This is a play which is part of the Blantyre City of Culture 2022 and, in it; the audience also gets to learn about Malawi’s adventures in soccer, with names like Gabadinho Mhango standing out.
The story, fused with dances and music, is told in a fascinating tactic attracting the attention of the audience dominated by creatives.
“Due to Covid, we could not perform it in different places but we are happy to have finally brought it to Jacaranda. It was good to get feedback in order to improve our stage presence,” Nyasulu said.
Kabaghe said it was was all about promoting Blantyre.
“We added more positive things to make people come to Blantyre and we had to be strategic to choose things that represent Blantyre not only to locals but also the world,” she said.
Chiedza said the performance has encouraged them to further pursue drama.

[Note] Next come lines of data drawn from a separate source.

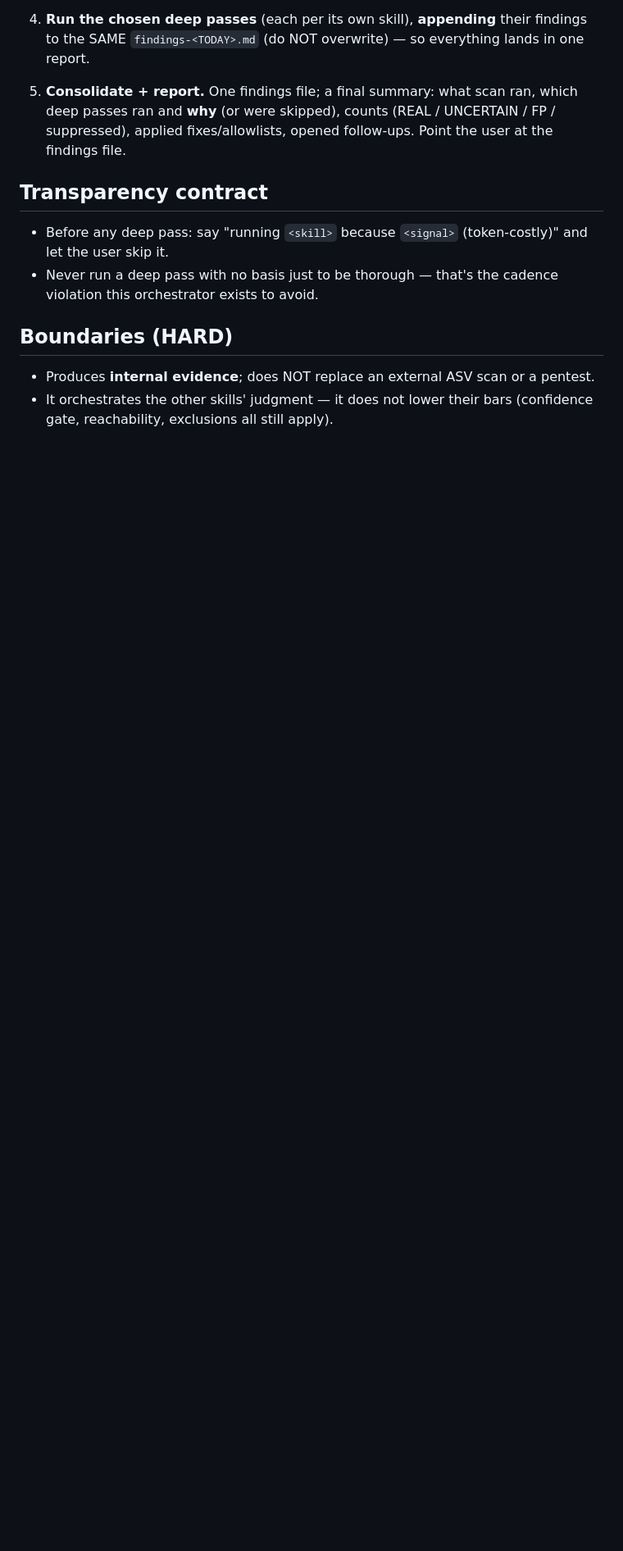
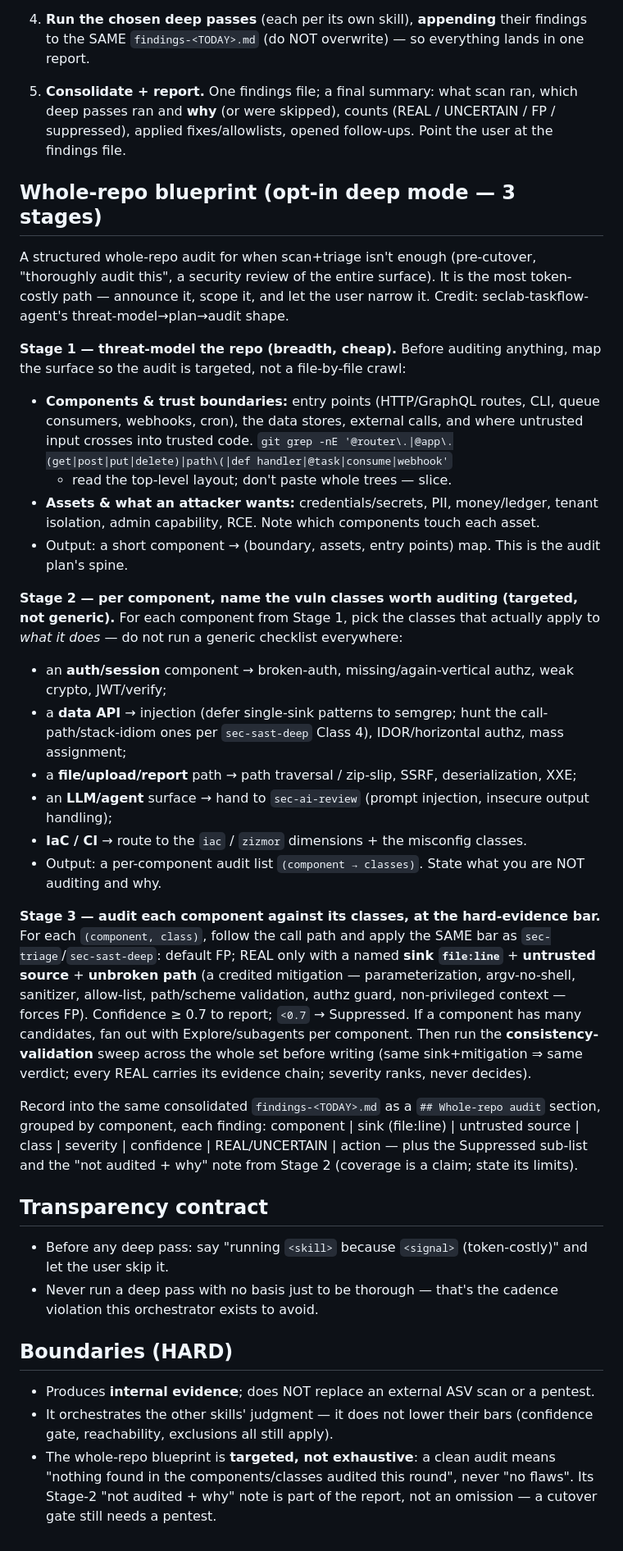
Before and after one commit to boraeresici/security-audit-kit, a Markdown page: skills/sec-audit.skill.md, the part around one of its changes. Shown at 82% size. GitHub-like rendering; blank space fills up the shorter version.

Commit message:
feat(sec-audit): opt-in whole-repo blueprint (Phase A complete, v1.12.0)
Adds a 3-stage deep audit mode distinct from the routine scan+triage default:
(1) threat-model the repo — components, trust boundaries, assets, entry points;
(2) per component, name the vuln classes worth auditing (targeted, not a generic
checklist everywhere); (3) audit each at the same hard-evidence bar as sec-triage/
sec-sast-deep (default FP; REAL needs sink file:line + untrusted source + unbroken
path; a credited mitigation forces FP), with a cross-set consistency sweep.

Most token-costly path — announced, scoped, targeted, and explicitly non-exhaustive
(carries a "not audited + why" note). Credit seclab-taskflow-agent.

Co-Authored-By: Claude Opus 4.8 (1M context) <noreply@anthropic.com>

```diff
--- a/skills/sec-audit.skill.md
+++ b/skills/sec-audit.skill.md
@@ -54,6 +63,46 @@ deep passes you will run and **why** before running them.
    passes ran and **why** (or were skipped), counts (REAL / UNCERTAIN / FP / suppressed),
    applied fixes/allowlists, opened follow-ups. Point the user at the findings file.
 
+## Whole-repo blueprint (opt-in deep mode — 3 stages)
+A structured whole-repo audit for when scan+triage isn't enough (pre-cutover, "thoroughly audit
+this", a security review of the entire surface). It is the most token-costly path — announce it,
+scope it, and let the user narrow it. Credit: seclab-taskflow-agent's threat-model→plan→audit shape.
+
+**Stage 1 — threat-model the repo (breadth, cheap).** Before auditing anything, map the surface so
+the audit is targeted, not a file-by-file crawl:
+- **Components & trust boundaries:** entry points (HTTP/GraphQL routes, CLI, queue consumers,
+  webhooks, cron), the data stores, external calls, and where untrusted input crosses into trusted
+  code. `git grep -nE '@router\.|@app\.(get|post|put|delete)|path\(|def handler|@task|consume|webhook'`
+  + read the top-level layout; don't paste whole trees — slice.
+- **Assets & what an attacker wants:** credentials/secrets, PII, money/ledger, tenant isolation,
+  admin capability, RCE. Note which components touch each asset.
+- Output: a short component → (boundary, assets, entry points) map. This is the audit plan's spine.
+
+**Stage 2 — per component, name the vuln classes worth auditing (targeted, not generic).** For each
+component from Stage 1, pick the classes that actually apply to *what it does* — do not run a generic
+checklist everywhere:
+- an **auth/session** component → broken-auth, missing/again-vertical authz, weak crypto, JWT/verify;
+- a **data API** → injection (defer single-sink patterns to semgrep; hunt the call-path/stack-idiom
+  ones per `sec-sast-deep` Class 4), IDOR/horizontal authz, mass assignment;
+- a **file/upload/report** path → path traversal / zip-slip, SSRF, deserialization, XXE;
+- an **LLM/agent** surface → hand to `sec-ai-review` (prompt injection, insecure output handling);
+- **IaC / CI** → route to the `iac` / `zizmor` dimensions + the misconfig classes.
+- Output: a per-component audit list `(component → classes)`. State what you are NOT auditing and why.
+
+**Stage 3 — audit each component against its classes, at the hard-evidence bar.** For each
+`(component, class)`, follow the call path and apply the SAME bar as `sec-triage`/`sec-sast-deep`:
+default FP; REAL only with a named **sink `file:line`** + **untrusted source** + **unbroken path**
+(a credited mitigation — parameterization, argv-no-shell, sanitizer, allow-list, path/scheme
+validation, authz guard, non-privileged context — forces FP). Confidence ≥ 0.7 to report; `<0.7` →
+Suppressed. If a component has many candidates, fan out with Explore/subagents per component. Then run
+the **consistency-validation** sweep across the whole set before writing (same sink+mitigation ⇒ same
+verdict; every REAL carries its evidence chain; severity ranks, never decides).
+
+Record into the same consolidated `findings-<TODAY>.md` as a `## Whole-repo audit` section, grouped by
+component, each finding: component | sink (file:line) | untrusted source | class | severity |
+confidence | REAL/UNCERTAIN | action — plus the Suppressed sub-list and the "not audited + why" note
+from Stage 2 (coverage is a claim; state its limits).
+
 ## Transparency contract
 - Before any deep pass: say "running `<skill>` because `<signal>` (token-costly)" and let the
   user skip it.
@@ -64,3 +113,6 @@ deep passes you will run and **why** before running them.
 - Produces **internal evidence**; does NOT replace an external ASV scan or a pentest.
 - It orchestrates the other skills' judgment — it does not lower their bars (confidence gate,
   reachability, exclusions all still apply).
+- The whole-repo blueprint is **targeted, not exhaustive**: a clean audit means "nothing found in
+  the components/classes audited this round", never "no flaws". Its Stage-2 "not audited + why" note
+  is part of the report, not an omission — a cutover gate still needs a pentest.
```
Also changed, not shown: other parts of skills/sec-audit.skill.md (+9 -0 lines), CHANGELOG.md (+5 -0 lines).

“We had to work on character development, research and storylines and we also had to make it more exciting,” she said.
The school’s drama teacher Kevin Troughton said they engaged creatives because they felt the theme and content of the performance was of particular interest to them.
He said the United Kingdom Exam Board sets a theme for assessed performances each year and that this year’s theme was ‘City of Culture’.
“The students have been asked to imagine that there will be a big cultural festival in their city and to create performances that could be presented at the festival.
So, our students have devised this piece to be part of their imaginary Blantyre City of Culture Festival, and we are hoping that it may lead to useful discussions on how we can further develop the profile of arts in Malawi,” Troughton said, adding that drama is one of the subjects they teach at the school from the beginning.
Contemporary dancer and actor Robert Magasa said he enjoyed the production and that he was happy to see women orchestrating everything.
“The theme they picked is good and it was an easy way to talk about Blantyre and how locals share information when tourists come and what tourists long for,” Magasa said.